On the role of the Enforcement Branch…
We have a strong investor protection mandate at the OSC, and that’s something that I am hoping to build upon.
The role of the Enforcement Branch at the OSC is to take complaints that come to us – through other agencies, the police, other regulators or the public – and investigate the complaint to determine if a violation of securities laws has occurred.
Our case assessment department will review the complaint and look at a couple of things. First, they’re looking to see if there is indeed a violation of the rules. This could be rules established under the Securities Act, the Commodity Futures Act or other related legislation.
Then, we look at the harm. We prioritize cases that pose the highest risk to investors and we investigate them. And just like you see on TV, we have trials with lawyers on both sides, we put forward the evidence, we have cross-examinations and then a panel of three Commissioners decide whether we have proved our case.
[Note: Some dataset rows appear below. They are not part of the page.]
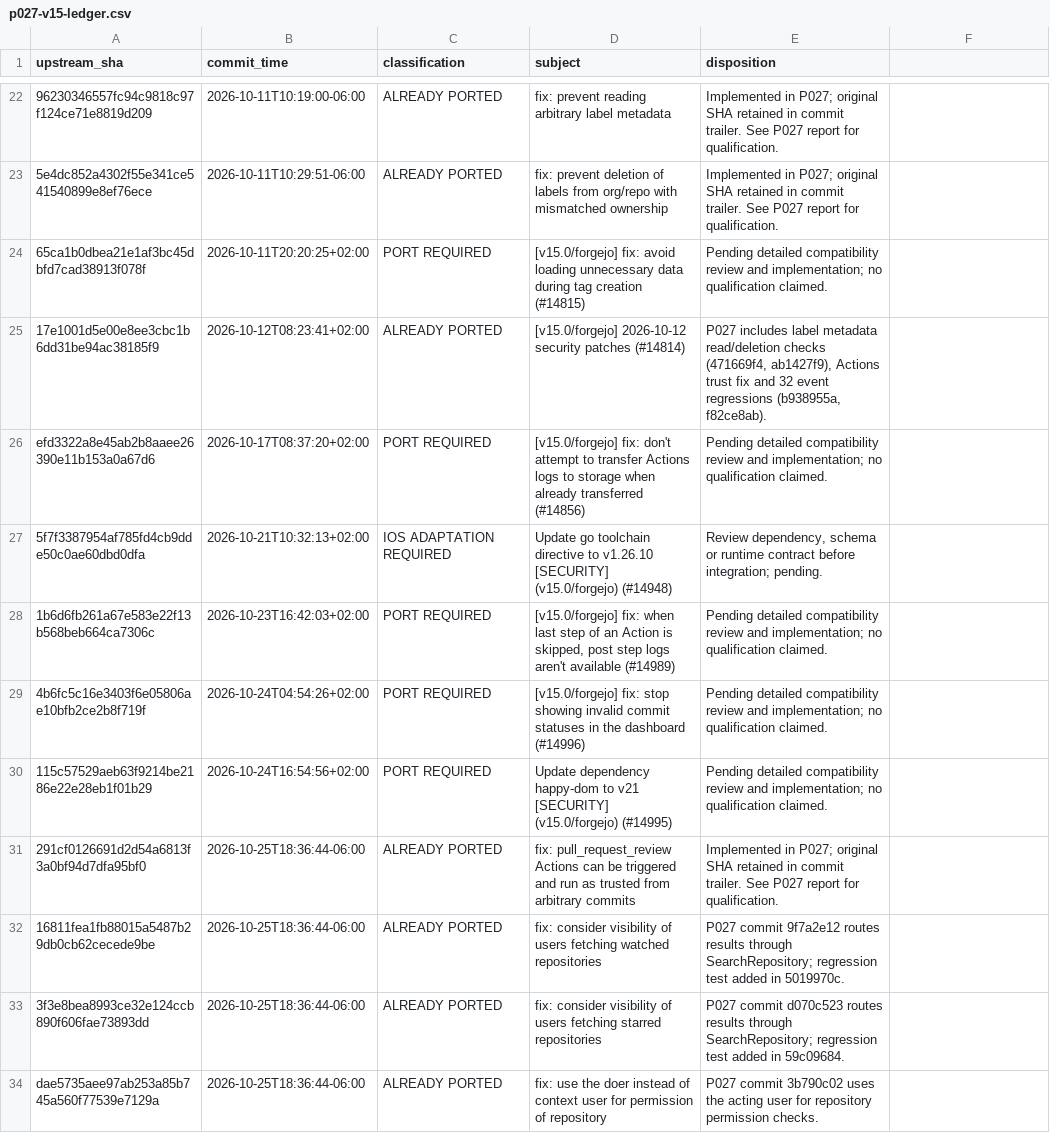
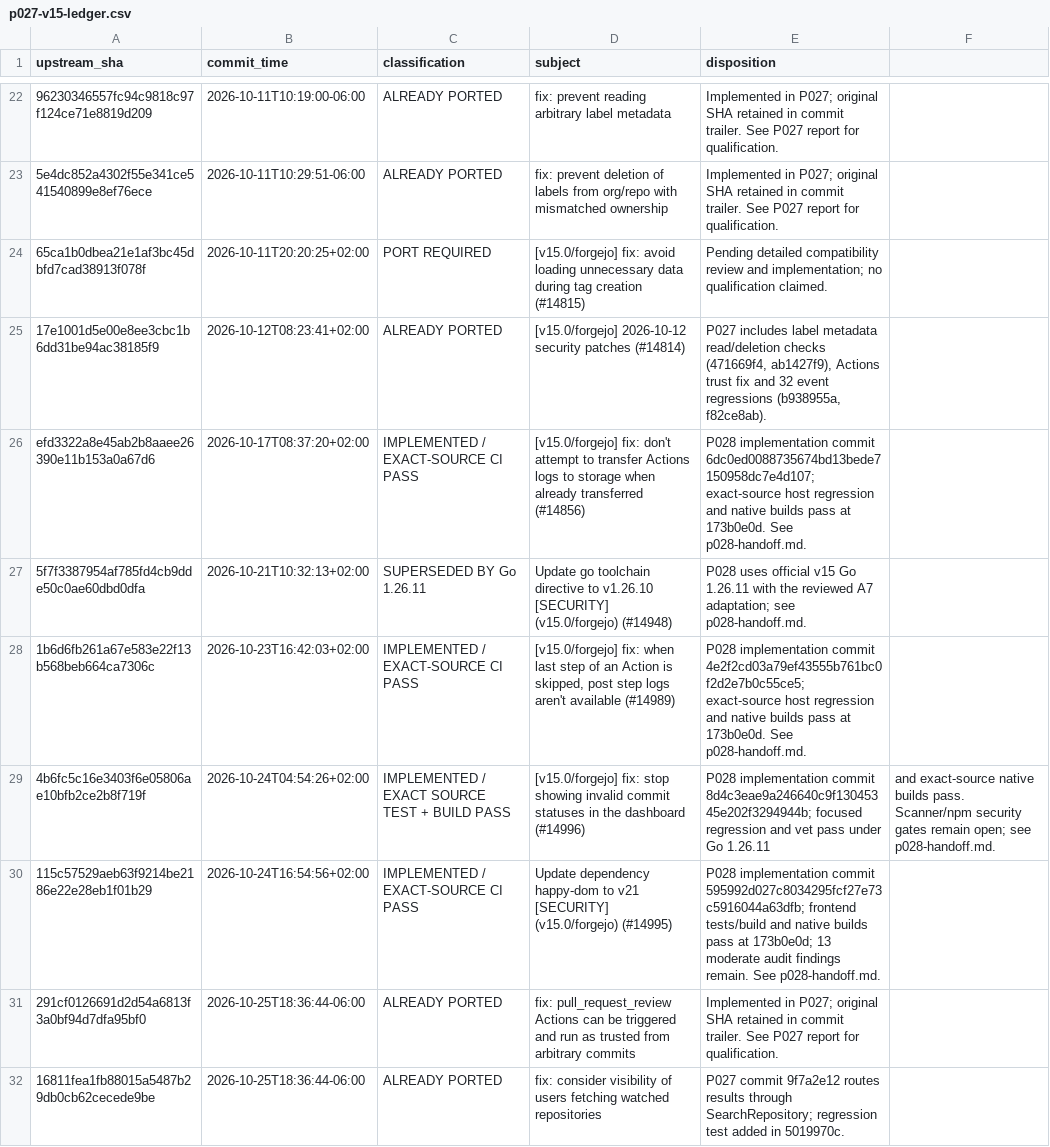
Before and after one commit to nghianguyen150612/Forgejo-iOS, a CSV file: docs/p027-v15-ledger.csv, drawn as a sheet; only a part is shown, gaps mark what is left out; the shorter side is filled out with more unchanged rows; the diff covers the shown part only; the diff names each change by its address in the sheet, - before the commit and + after, or states it on an @@ line.

Commit message:
docs(p028): preserve exact-source security and build evidence

```diff
--- a/docs/p027-v15-ledger.csv
+++ b/docs/p027-v15-ledger.csv
-C26 (classification): PORT REQUIRED
+C26 (classification): IMPLEMENTED / EXACT-SOURCE CI PASS
-E26 (disposition): Pending detailed compatibility review and implementation; no qualification claimed.
+E26 (disposition): P028 implementation commit 6dc0ed0088735674bd13bede7150958dc7e4d107; exact-source host regression and native builds pass at 173b0e0d. See p028-handoff.md.
-C27 (classification): IOS ADAPTATION REQUIRED
+C27 (classification): SUPERSEDED BY Go 1.26.11
-E27 (disposition): Review dependency, schema or runtime contract before integration; pending.
+E27 (disposition): P028 uses official v15 Go 1.26.11 with the reviewed A7 adaptation; see p028-handoff.md.
-C28 (classification): PORT REQUIRED
+C28 (classification): IMPLEMENTED / EXACT-SOURCE CI PASS
-E28 (disposition): Pending detailed compatibility review and implementation; no qualification claimed.
+E28 (disposition): P028 implementation commit 4e2f2cd03a79ef43555b761bc0f2d2e7b0c55ce5; exact-source host regression and native builds pass at 173b0e0d. See p028-handoff.md.
-C29 (classification): PORT REQUIRED
+C29 (classification): IMPLEMENTED / EXACT SOURCE TEST + BUILD PASS
-E29 (disposition): Pending detailed compatibility review and implementation; no qualification claimed.
+E29 (disposition): P028 implementation commit 8d4c3eae9a246640c9f13045345e202f3294944b; focused regression and vet pass under Go 1.26.11
-F29: (empty)
+F29: and exact-source native builds pass. Scanner/npm security gates remain open; see p028-handoff.md.
-C30 (classification): PORT REQUIRED
+C30 (classification): IMPLEMENTED / EXACT-SOURCE CI PASS
-E30 (disposition): Pending detailed compatibility review and implementation; no qualification claimed.
+E30 (disposition): P028 implementation commit 595992d027c8034295fcf27e73c5916044a63dfb; frontend tests/build and native builds pass at 173b0e0d; 13 moderate audit findings remain. See p028-handoff.md.
```
Also changed, not shown: 1 added row and 28 edited cells elsewhere in this file, docs/p027-development-inventory.csv, 29 other files.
On his current priorities…
As I settle into my new job I’m looking at whether we’re investigating the right cases and whether we’re doing so in the most efficient way.
We try to investigate cases that send a strong regulatory message around the importance of protecting investors. One priority area, for example, involves seniors. I consider some seniors a potentially very vulnerable group in our society, so I would like us to explore cases that would ensure we’re sending a strong regulatory message by protecting some of the most vulnerable participants in the capital markets.
I’m also looking to take on different types of cases. I will be working with the various branches within the OSC, including the Investor Office, to identify high-risk areas that may negatively impact investors and capital markets.
On investor-focused initiatives…
Currently the OSC is heavily focused on the issue of binary options. We are increasingly concerned about the growing number of websites promoting offshore binary options trading platforms that are targeting Canadians. These websites can make it seem like investors can make quick money with binary options, but we want to make it clear that no business is currently registered or authorized to sell binary options in Canada. We’re also looking at ways outside of enforcement to educate investors on the risks of binary options. To that end our team has been working with regulators in Canada, North America, and across the world to try and find the best strategy.
We also regularly participate in the OSC in the Community program run by the Investor Office. I think that Enforcement has a role to be out there explaining to people what we do and how we do it. The program also helps ensure that investors understand their rights and responsibilities with respect to their advisor. The OSC encourages investors to ask questions, do their own research and reach out to the Ontario Securities Commission if they feel that they’ve been mistreated or have concerns. We’re here for them.
Another big project that the Enforcement Branch is working on is the whistleblower program. Among other things, the program operates with the premise that it is very difficult for individuals to come forward with serious issues that affect the company or entity where they work. We want to encourage potential whistleblowers to take that courageous step forward and assist us with investigating hard-to-detect regulatory offenses.
Any final thoughts?
I want to let people know that we welcome new ideas on how we can work better, including with both the Investor Office and investors directly. Enforcement has often been utilized as a blunt instrument when everything else hasn’t worked. Our goal is to work with investors and the participants of the capital markets to explore ideas about intervening in matters as early as possible in order to prevent harm.